──────── Available data
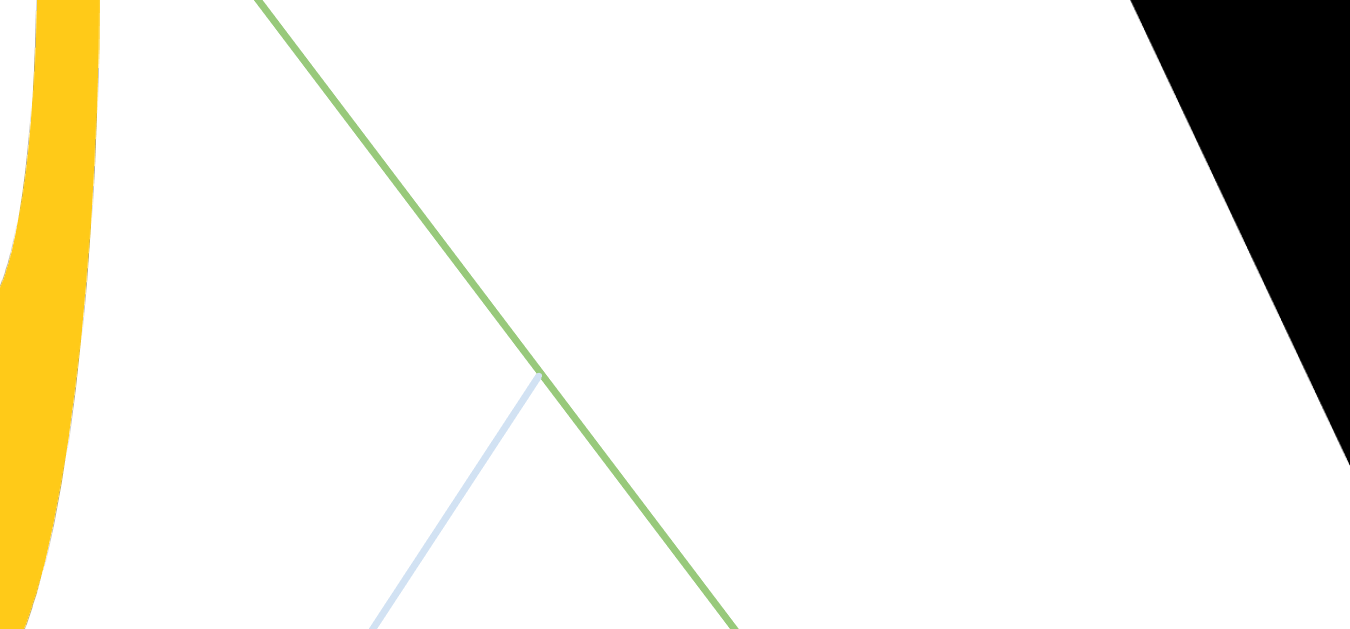
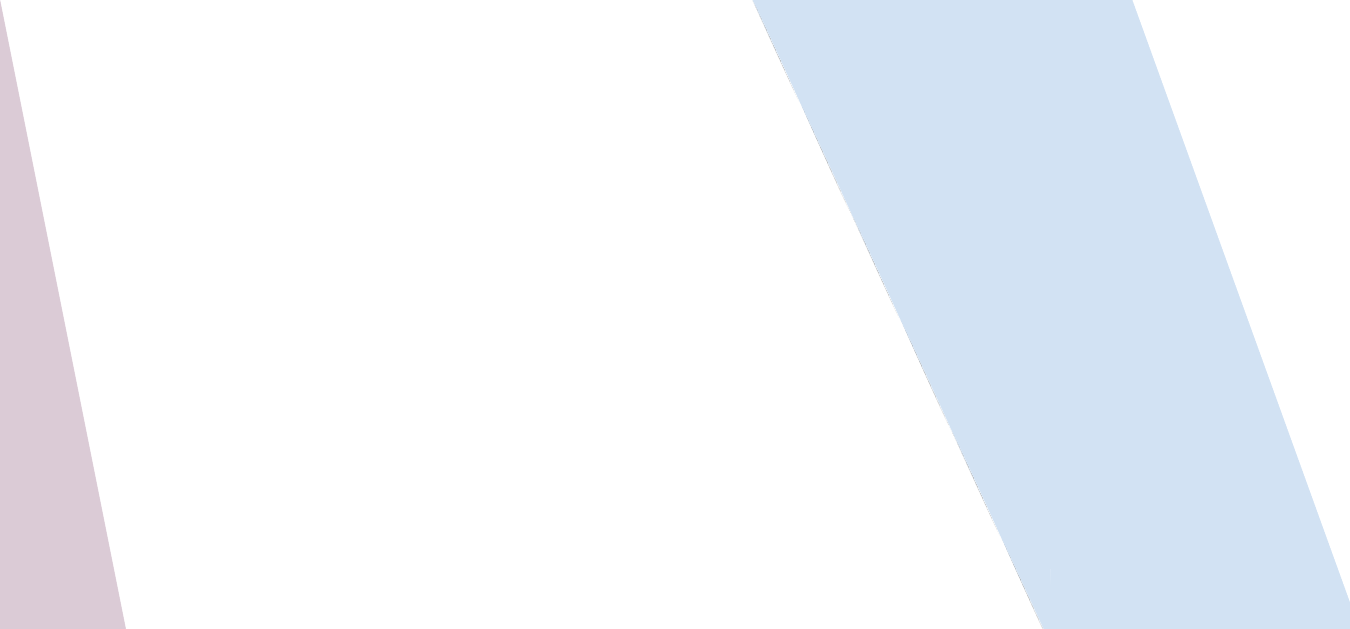
backgrounds fixed!

diff --git a/lawyers.htm b/lawyers.htm
@@ -32,12 +32,13 @@ p.ex1 {
 body {
   background-image: url("back.png");
   width: 100%;
-  height: 100%;
-  background-position: center;
+  height: 85%;
+  background-position: absolute;
   background-size: cover;
-  /* position: fill; */
+  position: fill;
     background-repeat: no-repeat;
-    margin-bottom: 0;
+    bottom: 0;
+    padding-bottom: 0;
 }
 </style>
────────────────
> **What you are asked to do**: Retype the lines from the one containing "position: fill; */" to the last line above. Change nothing and include no others.

> **Exercise result**:
-  /* position: fill; */
+  position: fill;
     background-repeat: no-repeat;
-    margin-bottom: 0;
+    bottom: 0;
+    padding-bottom: 0;
 }
 </style>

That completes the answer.